**Records to process**
>>>>>

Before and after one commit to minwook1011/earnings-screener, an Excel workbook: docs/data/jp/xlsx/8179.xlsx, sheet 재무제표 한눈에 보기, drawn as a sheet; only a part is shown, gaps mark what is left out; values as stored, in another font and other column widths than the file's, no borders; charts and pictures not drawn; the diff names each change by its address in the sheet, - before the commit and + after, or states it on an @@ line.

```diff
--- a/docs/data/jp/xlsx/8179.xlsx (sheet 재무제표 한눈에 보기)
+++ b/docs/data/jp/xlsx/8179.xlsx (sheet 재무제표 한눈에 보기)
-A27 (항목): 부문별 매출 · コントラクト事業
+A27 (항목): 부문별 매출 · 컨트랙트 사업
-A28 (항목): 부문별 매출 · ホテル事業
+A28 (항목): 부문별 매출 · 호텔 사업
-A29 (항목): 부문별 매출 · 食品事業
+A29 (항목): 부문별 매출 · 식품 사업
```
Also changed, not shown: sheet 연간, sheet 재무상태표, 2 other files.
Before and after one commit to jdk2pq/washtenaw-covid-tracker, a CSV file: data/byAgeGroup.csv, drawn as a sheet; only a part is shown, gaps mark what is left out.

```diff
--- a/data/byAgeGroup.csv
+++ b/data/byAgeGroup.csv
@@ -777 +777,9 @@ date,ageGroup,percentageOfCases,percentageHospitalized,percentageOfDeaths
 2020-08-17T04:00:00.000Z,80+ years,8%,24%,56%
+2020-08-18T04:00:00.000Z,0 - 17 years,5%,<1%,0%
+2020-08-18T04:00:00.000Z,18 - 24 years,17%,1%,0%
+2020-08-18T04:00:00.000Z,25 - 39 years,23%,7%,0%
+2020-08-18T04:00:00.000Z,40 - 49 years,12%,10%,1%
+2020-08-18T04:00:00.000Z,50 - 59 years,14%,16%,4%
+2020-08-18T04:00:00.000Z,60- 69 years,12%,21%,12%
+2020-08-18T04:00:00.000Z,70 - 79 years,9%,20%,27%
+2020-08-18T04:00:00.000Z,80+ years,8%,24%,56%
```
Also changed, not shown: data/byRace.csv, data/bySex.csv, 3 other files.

<<<<<

Reproduce each line of the material above precisely.

**Output of the task**
Before and after one commit to minwook1011/earnings-screener, an Excel workbook: docs/data/jp/xlsx/8179.xlsx, sheet 재무제표 한눈에 보기, drawn as a sheet; only a part is shown, gaps mark what is left out; values as stored, in another font and other column widths than the file's, no borders; charts and pictures not drawn; the diff names each change by its address in the sheet, - before the commit and + after, or states it on an @@ line.

```diff
--- a/docs/data/jp/xlsx/8179.xlsx (sheet 재무제표 한눈에 보기)
+++ b/docs/data/jp/xlsx/8179.xlsx (sheet 재무제표 한눈에 보기)
-A27 (항목): 부문별 매출 · コントラクト事業
+A27 (항목): 부문별 매출 · 컨트랙트 사업
-A28 (항목): 부문별 매출 · ホテル事業
+A28 (항목): 부문별 매출 · 호텔 사업
-A29 (항목): 부문별 매출 · 食品事業
+A29 (항목): 부문별 매출 · 식품 사업
```
Also changed, not shown: sheet 연간, sheet 재무상태표, 2 other files.
Before and after one commit to jdk2pq/washtenaw-covid-tracker, a CSV file: data/byAgeGroup.csv, drawn as a sheet; only a part is shown, gaps mark what is left out.

```diff
--- a/data/byAgeGroup.csv
+++ b/data/byAgeGroup.csv
@@ -777 +777,9 @@ date,ageGroup,percentageOfCases,percentageHospitalized,percentageOfDeaths
 2020-08-17T04:00:00.000Z,80+ years,8%,24%,56%
+2020-08-18T04:00:00.000Z,0 - 17 years,5%,<1%,0%
+2020-08-18T04:00:00.000Z,18 - 24 years,17%,1%,0%
+2020-08-18T04:00:00.000Z,25 - 39 years,23%,7%,0%
+2020-08-18T04:00:00.000Z,40 - 49 years,12%,10%,1%
+2020-08-18T04:00:00.000Z,50 - 59 years,14%,16%,4%
+2020-08-18T04:00:00.000Z,60- 69 years,12%,21%,12%
+2020-08-18T04:00:00.000Z,70 - 79 years,9%,20%,27%
+2020-08-18T04:00:00.000Z,80+ years,8%,24%,56%
```
Also changed, not shown: data/byRace.csv, data/bySex.csv, 3 other files.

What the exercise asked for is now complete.